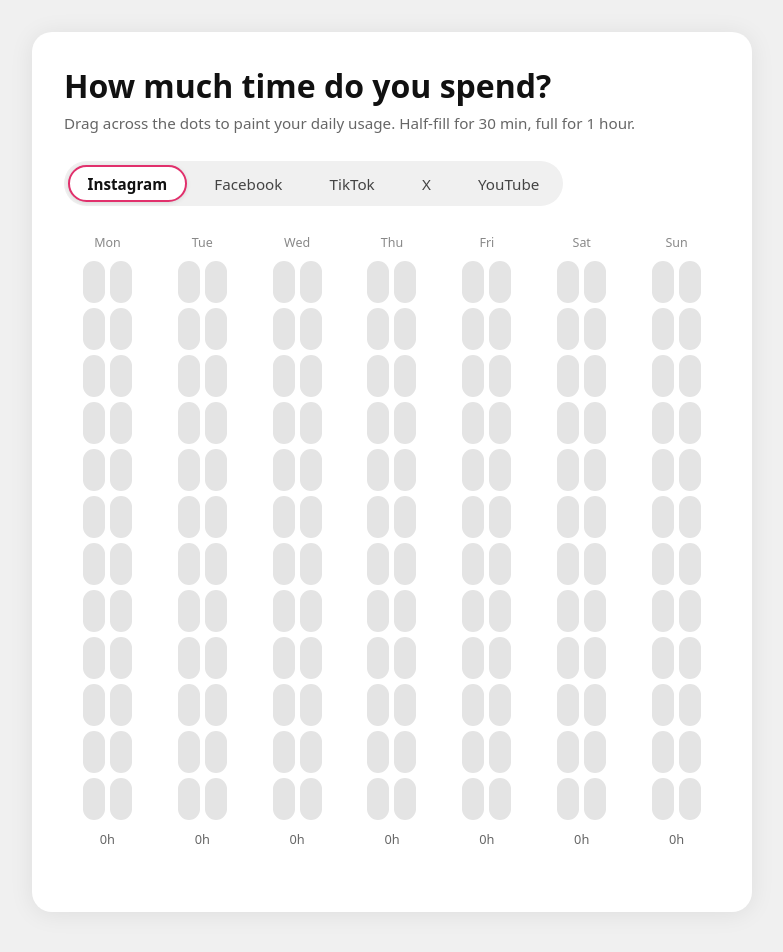
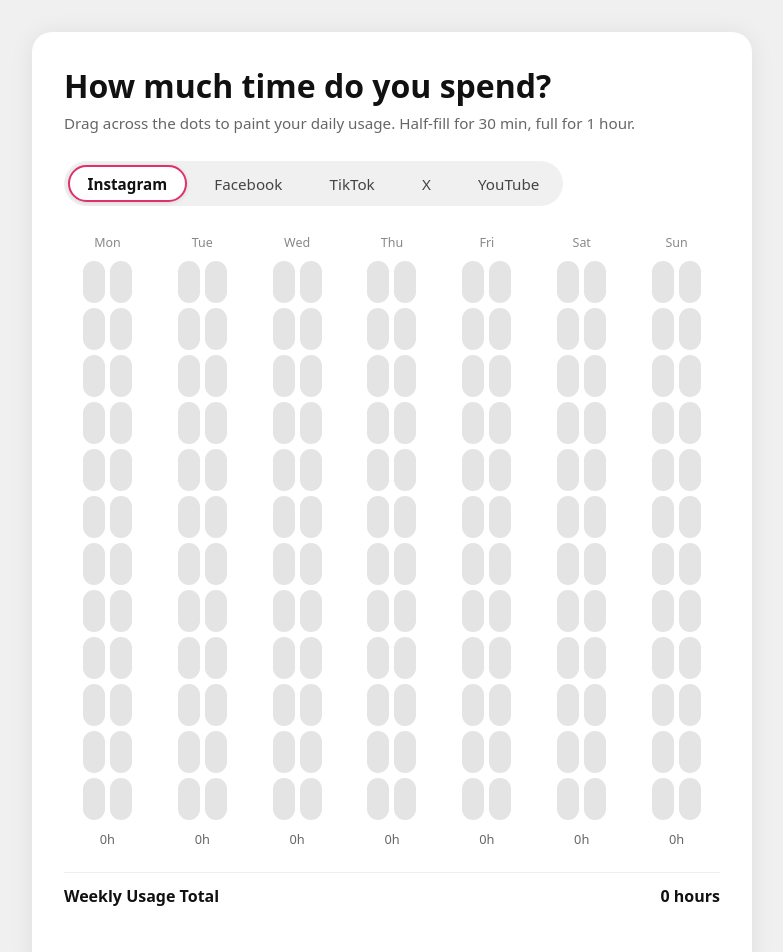
Before and after one commit to Nyarlat-hotep/drag-interaction, a React (Vite) app: page / in a window 1280 px wide. Shown: the top 952 px of the page, without its empty margins (248-1031 px from the left). Built offline with nearby package versions, Linux system fonts and the light colour scheme.

Commit message:
feat: weekly total display

```diff
--- a/src/App.jsx
+++ b/src/App.jsx
@@ -2,6 +2,7 @@
 import { APPS, makeEmptyUsage } from './data'
 import TabBar from './components/TabBar'
 import UsageGrid from './components/UsageGrid'
+import WeeklyTotal from './components/WeeklyTotal'
 import './App.css'
 
 function computeFillValue(clientY, element) {
@@ -115,6 +116,7 @@
         activeColor={activeColor}
         onSlotChange={handleSlotChange}
       />
+      <WeeklyTotal usage={usage} />
     </div>
   )
 }
--- /dev/null
+++ b/src/components/WeeklyTotal.css
@@ -0,0 +1,20 @@
+.weekly-total {
+  display: flex;
+  justify-content: space-between;
+  align-items: center;
+  padding: 0.75rem 0;
+  border-top: 1px solid #eee;
+  margin-bottom: 1rem;
+}
+
+.weekly-label {
+  font-size: 1rem;
+  font-weight: 600;
+  color: #111;
+}
+
+.weekly-value {
+  font-size: 1rem;
+  font-weight: 600;
+  color: #111;
+}
--- /dev/null
+++ b/src/components/WeeklyTotal.jsx
@@ -0,0 +1,21 @@
+import './WeeklyTotal.css'
+import { APPS, DAYS } from '../data'
+
+function appTotal(appUsage) {
+  let total = 0
+  for (const day of DAYS) {
+    for (const v of appUsage[day]) total += v
+  }
+  return total
+}
+
+export default function WeeklyTotal({ usage }) {
+  const total = APPS.reduce((sum, app) => sum + appTotal(usage[app.name]), 0)
+  const display = total % 1 === 0 ? `${total} hours` : `${total} hours`
+  return (
+    <div className="weekly-total">
+      <span className="weekly-label">Weekly Usage Total</span>
+      <span className="weekly-value">{display}</span>
+    </div>
+  )
+}
```
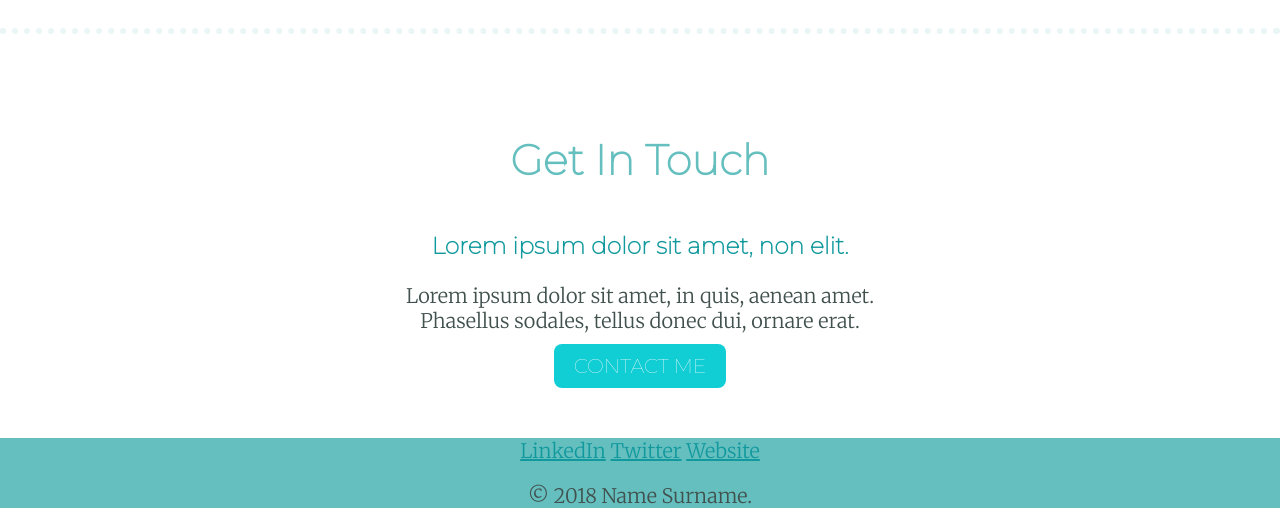
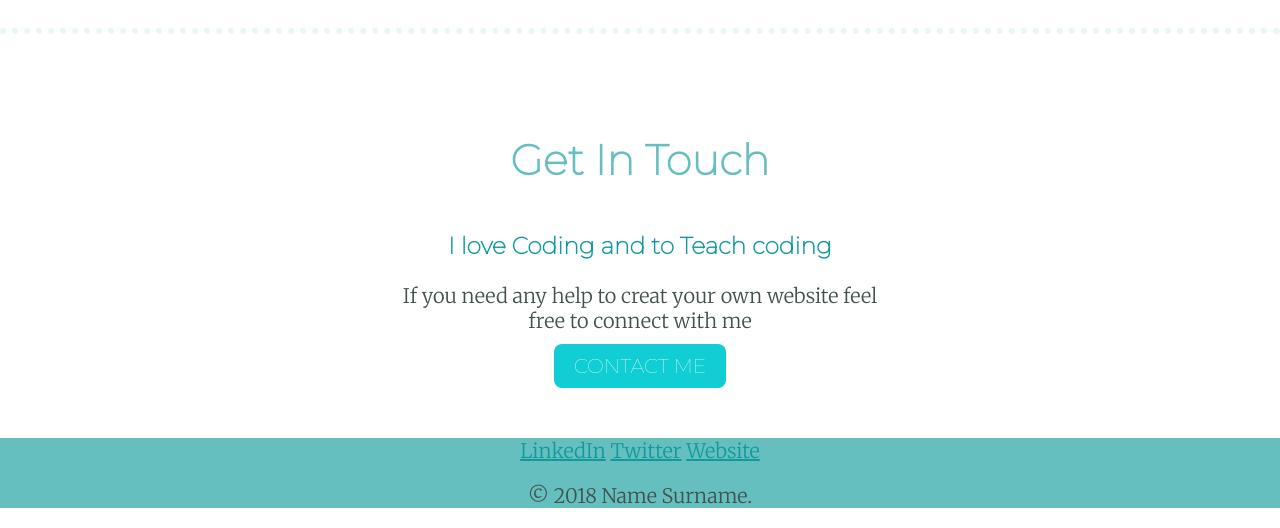
Before and after one commit to Adhitya1695/Mywebsite, a plain HTML site: page index.htm in a window 1280 px wide. Shown: the part 2034-2562 px from the top of the page. Drawn offline with Linux system fonts and the light colour scheme.

Commit message:
Update index.htm

```diff
--- a/index.htm
+++ b/index.htm
@@ -43,8 +43,8 @@
     <hr>
     <div class="contact-me">
       <h2>Get In Touch</h2>
-      <h3>Lorem ipsum dolor sit amet, non elit.</h3>
-      <p>Lorem ipsum dolor sit amet, in quis, aenean amet. Phasellus sodales, tellus donec dui, ornare erat.</p>
+      <h3>I love Coding and to Teach coding </h3>
+      <p>If you need any help to creat your own website feel free to connect with me</p>
       <a class="btn" href="mailto:name@email.com">CONTACT ME</a>
     </div>
   </div>
```
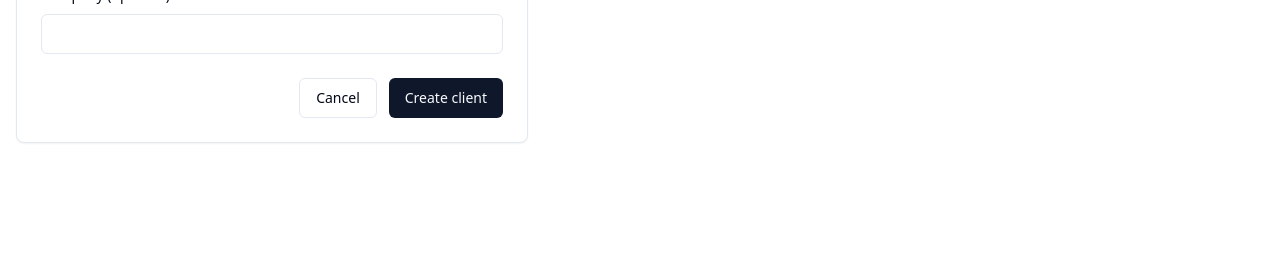
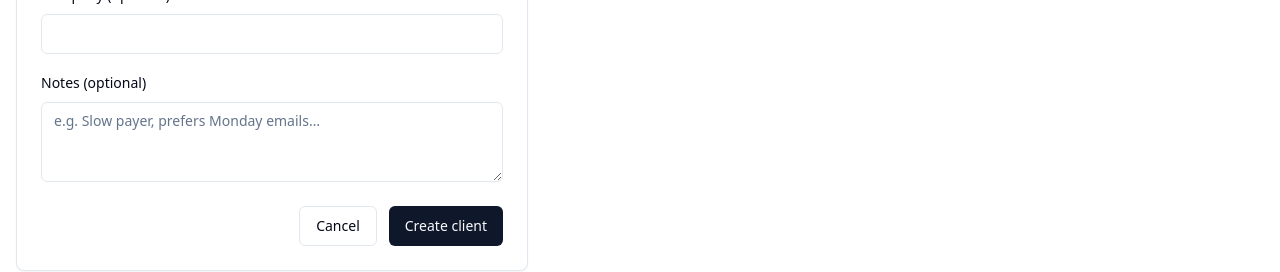
Before and after one commit to KuntalRathod/PayNudge, a Next.js app in the folder frontend/: page /clients/new in a window 1280 px wide. Shown: the part 382-654 px from the top of the page. Built offline with nearby package versions, Linux system fonts and the light colour scheme; no server answers.

Commit message:
feat(clients): add notes field to client management

```diff
--- a/frontend/app/clients/[id]/client-detail.tsx
+++ b/frontend/app/clients/[id]/client-detail.tsx
@@ -125,6 +125,11 @@ export function ClientDetail({ clientId }: { clientId: string }) {
           {client.company ? (
             <p className="text-sm text-muted-foreground">{client.company}</p>
           ) : null}
+          {client.notes ? (
+            <p className="mt-2 max-w-md text-sm italic text-muted-foreground">
+              &ldquo;{client.notes}&rdquo;
+            </p>
+          ) : null}
         </div>
         <div className="flex gap-2">
           <Link href={`/clients/${client.id}/edit`} className={buttonVariants({ variant: 'outline' })}>
--- a/frontend/app/clients/client-form.tsx
+++ b/frontend/app/clients/client-form.tsx
@@ -7,6 +7,7 @@ import { apiPost, apiPut } from '@/lib/api/client';
 import { Button, buttonVariants } from '@/components/ui/button';
 import { Input } from '@/components/ui/input';
 import { Label } from '@/components/ui/label';
+import { Textarea } from '@/components/ui/textarea';
 import {
   Card,
   CardContent,
@@ -51,6 +52,7 @@ export function ClientForm(props: ClientFormProps) {
   const [name, setName] = useState(props.initialClient?.name ?? '');
   const [email, setEmail] = useState(props.initialClient?.email ?? '');
   const [company, setCompany] = useState(props.initialClient?.company ?? '');
+  const [notes, setNotes] = useState(props.initialClient?.notes ?? '');
   const [formError, setFormError] = useState<string | null>(null);
   const [invalidField, setInvalidField] = useState<ClientField | null>(null);
   const [submitting, setSubmitting] = useState(false);
@@ -62,10 +64,12 @@ export function ClientForm(props: ClientFormProps) {
     setSubmitting(true);
 
     const trimmedCompany = company.trim();
+    const trimmedNotes = notes.trim();
     const payload: ClientPayload = {
       name: name.trim(),
       email: email.trim(),
       company: trimmedCompany.length > 0 ? trimmedCompany : null,
+      notes: trimmedNotes.length > 0 ? trimmedNotes : null,
     };
 
     const result =
@@ -144,6 +148,18 @@ export function ClientForm(props: ClientFormProps) {
               aria-invalid={invalidField === 'company'}
             />
           </div>
+          <div className="space-y-2">
+            <Label htmlFor="notes">Notes (optional)</Label>
+            <Textarea
+              id="notes"
+              name="notes"
+              placeholder="e.g. Slow payer, prefers Monday emails…"
+              rows={3}
+              value={notes}
+              onChange={(e) => setNotes(e.target.value)}
+              disabled={submitting}
+            />
+          </div>
           {formError ? (
             <p role="alert" className="text-sm text-destructive">
               {formError}
--- a/frontend/app/clients/types.ts
+++ b/frontend/app/clients/types.ts
@@ -17,6 +17,7 @@ export interface Client {
   name: string;
   email: string;
   company: string | null;
+  notes: string | null;
   created_at: string;
   updated_at: string;
 }
@@ -73,6 +74,7 @@ export interface ClientPayload {
   name: string;
   email: string;
   company: string | null;
+  notes: string | null;
 }
 
 /** Fields the backend can flag as invalid, matching `ClientField` server-side. */
```
Also changed, not shown: 2 other files (tests, documents, lock files or other folders).
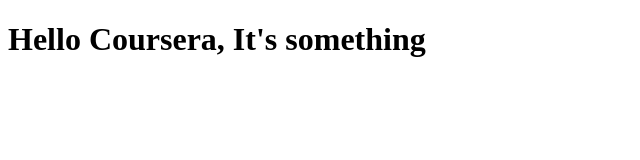
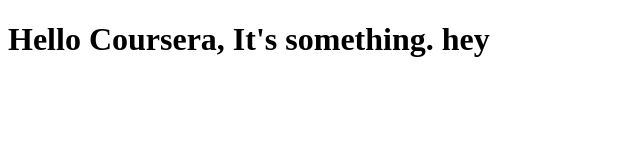
Before and after one commit to Jasper-RisaIT/Coursera, a plain HTML site: page site/index.html in a window 1280 px wide. Shown: the whole page, without its empty margins (0-640 px from the left). Drawn offline with Linux system fonts and the light colour scheme.

Commit message:
Extra hey

```diff
--- a/site/index.html
+++ b/site/index.html
@@ -6,6 +6,6 @@
     <title>Hello Coursera</title>
 </head>
 <body>
-    <h1>Hello Coursera, It's something</h1>
+    <h1>Hello Coursera, It's something. hey</h1>
 </body>
 </html>
```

-------------------------

[PROBLEM]
The result should be a word-for-word restatement of all the data, without images.

[RESULT]
Before and after one commit to Nyarlat-hotep/drag-interaction, a React (Vite) app: page / in a window 1280 px wide. Shown: the top 952 px of the page, without its empty margins (248-1031 px from the left). Built offline with nearby package versions, Linux system fonts and the light colour scheme.

Commit message:
feat: weekly total display

```diff
--- a/src/App.jsx
+++ b/src/App.jsx
@@ -2,6 +2,7 @@
 import { APPS, makeEmptyUsage } from './data'
 import TabBar from './components/TabBar'
 import UsageGrid from './components/UsageGrid'
+import WeeklyTotal from './components/WeeklyTotal'
 import './App.css'
 
 function computeFillValue(clientY, element) {
@@ -115,6 +116,7 @@
         activeColor={activeColor}
         onSlotChange={handleSlotChange}
       />
+      <WeeklyTotal usage={usage} />
     </div>
   )
 }
--- /dev/null
+++ b/src/components/WeeklyTotal.css
@@ -0,0 +1,20 @@
+.weekly-total {
+  display: flex;
+  justify-content: space-between;
+  align-items: center;
+  padding: 0.75rem 0;
+  border-top: 1px solid #eee;
+  margin-bottom: 1rem;
+}
+
+.weekly-label {
+  font-size: 1rem;
+  font-weight: 600;
+  color: #111;
+}
+
+.weekly-value {
+  font-size: 1rem;
+  font-weight: 600;
+  color: #111;
+}
--- /dev/null
+++ b/src/components/WeeklyTotal.jsx
@@ -0,0 +1,21 @@
+import './WeeklyTotal.css'
+import { APPS, DAYS } from '../data'
+
+function appTotal(appUsage) {
+  let total = 0
+  for (const day of DAYS) {
+    for (const v of appUsage[day]) total += v
+  }
+  return total
+}
+
+export default function WeeklyTotal({ usage }) {
+  const total = APPS.reduce((sum, app) => sum + appTotal(usage[app.name]), 0)
+  const display = total % 1 === 0 ? `${total} hours` : `${total} hours`
+  return (
+    <div className="weekly-total">
+      <span className="weekly-label">Weekly Usage Total</span>
+      <span className="weekly-value">{display}</span>
+    </div>
+  )
+}
```
Before and after one commit to Adhitya1695/Mywebsite, a plain HTML site: page index.htm in a window 1280 px wide. Shown: the part 2034-2562 px from the top of the page. Drawn offline with Linux system fonts and the light colour scheme.

Commit message:
Update index.htm

```diff
--- a/index.htm
+++ b/index.htm
@@ -43,8 +43,8 @@
     <hr>
     <div class="contact-me">
       <h2>Get In Touch</h2>
-      <h3>Lorem ipsum dolor sit amet, non elit.</h3>
-      <p>Lorem ipsum dolor sit amet, in quis, aenean amet. Phasellus sodales, tellus donec dui, ornare erat.</p>
+      <h3>I love Coding and to Teach coding </h3>
+      <p>If you need any help to creat your own website feel free to connect with me</p>
       <a class="btn" href="mailto:name@email.com">CONTACT ME</a>
     </div>
   </div>
```
Before and after one commit to KuntalRathod/PayNudge, a Next.js app in the folder frontend/: page /clients/new in a window 1280 px wide. Shown: the part 382-654 px from the top of the page. Built offline with nearby package versions, Linux system fonts and the light colour scheme; no server answers.

Commit message:
feat(clients): add notes field to client management

```diff
--- a/frontend/app/clients/[id]/client-detail.tsx
+++ b/frontend/app/clients/[id]/client-detail.tsx
@@ -125,6 +125,11 @@ export function ClientDetail({ clientId }: { clientId: string }) {
           {client.company ? (
             <p className="text-sm text-muted-foreground">{client.company}</p>
           ) : null}
+          {client.notes ? (
+            <p className="mt-2 max-w-md text-sm italic text-muted-foreground">
+              &ldquo;{client.notes}&rdquo;
+            </p>
+          ) : null}
         </div>
         <div className="flex gap-2">
           <Link href={`/clients/${client.id}/edit`} className={buttonVariants({ variant: 'outline' })}>
--- a/frontend/app/clients/client-form.tsx
+++ b/frontend/app/clients/client-form.tsx
@@ -7,6 +7,7 @@ import { apiPost, apiPut } from '@/lib/api/client';
 import { Button, buttonVariants } from '@/components/ui/button';
 import { Input } from '@/components/ui/input';
 import { Label } from '@/components/ui/label';
+import { Textarea } from '@/components/ui/textarea';
 import {
   Card,
   CardContent,
@@ -51,6 +52,7 @@ export function ClientForm(props: ClientFormProps) {
   const [name, setName] = useState(props.initialClient?.name ?? '');
   const [email, setEmail] = useState(props.initialClient?.email ?? '');
   const [company, setCompany] = useState(props.initialClient?.company ?? '');
+  const [notes, setNotes] = useState(props.initialClient?.notes ?? '');
   const [formError, setFormError] = useState<string | null>(null);
   const [invalidField, setInvalidField] = useState<ClientField | null>(null);
   const [submitting, setSubmitting] = useState(false);
@@ -62,10 +64,12 @@ export function ClientForm(props: ClientFormProps) {
     setSubmitting(true);
 
     const trimmedCompany = company.trim();
+    const trimmedNotes = notes.trim();
     const payload: ClientPayload = {
       name: name.trim(),
       email: email.trim(),
       company: trimmedCompany.length > 0 ? trimmedCompany : null,
+      notes: trimmedNotes.length > 0 ? trimmedNotes : null,
     };
 
     const result =
@@ -144,6 +148,18 @@ export function ClientForm(props: ClientFormProps) {
               aria-invalid={invalidField === 'company'}
             />
           </div>
+          <div className="space-y-2">
+            <Label htmlFor="notes">Notes (optional)</Label>
+            <Textarea
+              id="notes"
+              name="notes"
+              placeholder="e.g. Slow payer, prefers Monday emails…"
+              rows={3}
+              value={notes}
+              onChange={(e) => setNotes(e.target.value)}
+              disabled={submitting}
+            />
+          </div>
           {formError ? (
             <p role="alert" className="text-sm text-destructive">
               {formError}
--- a/frontend/app/clients/types.ts
+++ b/frontend/app/clients/types.ts
@@ -17,6 +17,7 @@ export interface Client {
   name: string;
   email: string;
   company: string | null;
+  notes: string | null;
   created_at: string;
   updated_at: string;
 }
@@ -73,6 +74,7 @@ export interface ClientPayload {
   name: string;
   email: string;
   company: string | null;
+  notes: string | null;
 }
 
 /** Fields the backend can flag as invalid, matching `ClientField` server-side. */
```
Also changed, not shown: 2 other files (tests, documents, lock files or other folders).
Before and after one commit to Jasper-RisaIT/Coursera, a plain HTML site: page site/index.html in a window 1280 px wide. Shown: the whole page, without its empty margins (0-640 px from the left). Drawn offline with Linux system fonts and the light colour scheme.

Commit message:
Extra hey

```diff
--- a/site/index.html
+++ b/site/index.html
@@ -6,6 +6,6 @@
     <title>Hello Coursera</title>
 </head>
 <body>
-    <h1>Hello Coursera, It's something</h1>
+    <h1>Hello Coursera, It's something. hey</h1>
 </body>
 </html>
```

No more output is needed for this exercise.